With more than 6.5 million seniors estimated to have depression, mental health is something that all aging individuals—and their loved ones—should stay aware of. Unfortunately, this condition often goes unnoticed as people tend to confuse symptoms with other health issues or just assume they’re part of the natural aging process. If you’re concerned about depression and its impact on a loved one’s long-term elder care, here are a few important points to consider.
What Are the Signs of Depression Among Seniors?
While it’s normal for a person to feel blue every so often, those with depression may be persistently sad without any specific reasons behind the emotion. Others may express thoughts of hopelessness or worthlessness.
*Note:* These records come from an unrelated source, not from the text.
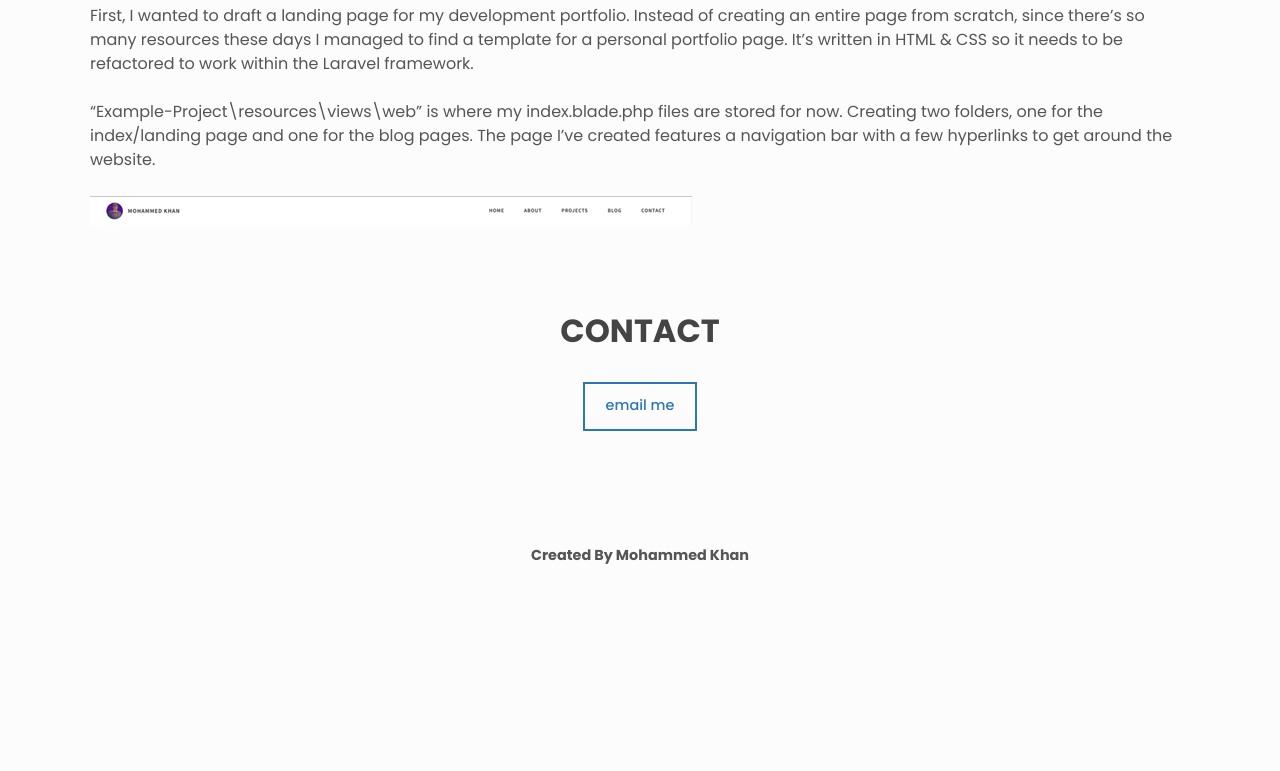
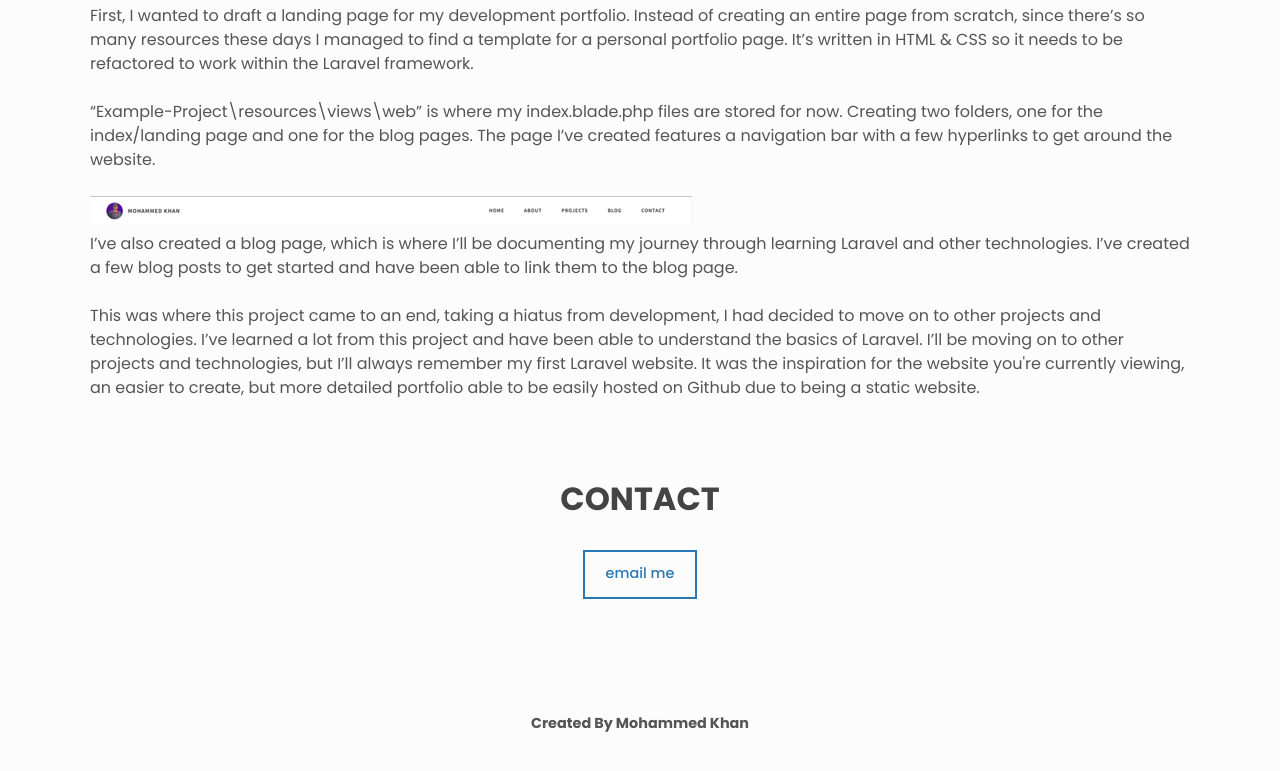
Before and after one commit to mohammedkhan2000/mohammedkhan2000.github.io, a plain HTML site: page Laravel Website.html in a window 1280 px wide. Shown: the part 1752-2523 px from the top of the page. Before the commit the page ends 2367 px from the top, so only its background shows below. Drawn offline with Linux system fonts and the light colour scheme.

Commit message:
Completion of Laravel dev info

```diff
--- a/Laravel Website.html
+++ b/Laravel Website.html
@@ -125,6 +125,20 @@
         <br>
         <img src="Images/Navigation Bar.png" alt="An image of the navigation bar">
         <br>
+        <p>
+            I’ve also created a blog page, which is where I’ll be documenting my journey through
+            learning Laravel and other technologies. I’ve created a few blog posts to get started
+            and have been able to link them to the blog page.
+        </p>
+        <br>
+        <p>
+            This was where this project came to an end, taking a hiatus from development, I had
+            decided to move on to other projects and technologies. I’ve learned a lot from this
+            project and have been able to understand the basics of Laravel. I’ll be moving on to
+            other projects and technologies, but I’ll always remember my first Laravel website.
+            It was the inspiration for the website you're currently viewing, an easier to create,
+            but more detailed portfolio able to be easily hosted on Github due to being a static website.
+        </p>
       </div>
 
       <!-- Contact -->
```
Also changed, not shown: index.html (+3 -2 lines).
And in some cases, a depressed individual may exhibit heightened anxiety, irritability, or restlessness.
Isolation is a common effect of depression among seniors, especially those who may be limited by poor mobility. Typically, people will lose interest in activities that they once enjoyed and be less likely to socialize with friends or family.
Trouble With Sleep
In some cases, depression will make it difficult for a person to sleep, causing them to experience insomnia or wake up extremely early in the morning. Others may experience the reverse effect and sleep for extended periods.
What Causes Depression In Seniors?
People of any age can have a higher risk of depression for many different reasons, such as having a family history of the condition, being overweight, or engaging in substance abuse.
However, depression is also known to co-occur with many chronic health issues that are common later in life, such as heart disease, diabetes, arthritis, dementia, and cancer. Some seniors may also develop what’s known as vascular depression—a form of the condition that’s linked to restricted blood flow.
How Can You Manage Depression?
Many cases of this mental health condition are treated using antidepressants—medications that help adjust brain chemistry. Long-term elder care may also be necessary to manage other underlying issues that may co-occur with depression, such as heart disease or dementia.
Individuals with depression are encouraged to work with a qualified therapist or psychiatrist. Through ongoing discussions, these professionals help clients understand the mechanisms behind the condition. They also introduce clients to strategies they can adopt to improve negative thought patterns and behaviors.
Offering compassionate long-term elder care services in Rochester, NY, GrandeVille Senior Living is a leading resource for older individuals affected by chronic health issues—including depression. Staffed by qualified nursing professionals, this enhanced assisted living facility provides round-the-clock support for all aspects of depression care, such as antidepressant medication management. To learn more about their amenities, visit this senior living community online or call (585) 621-6160.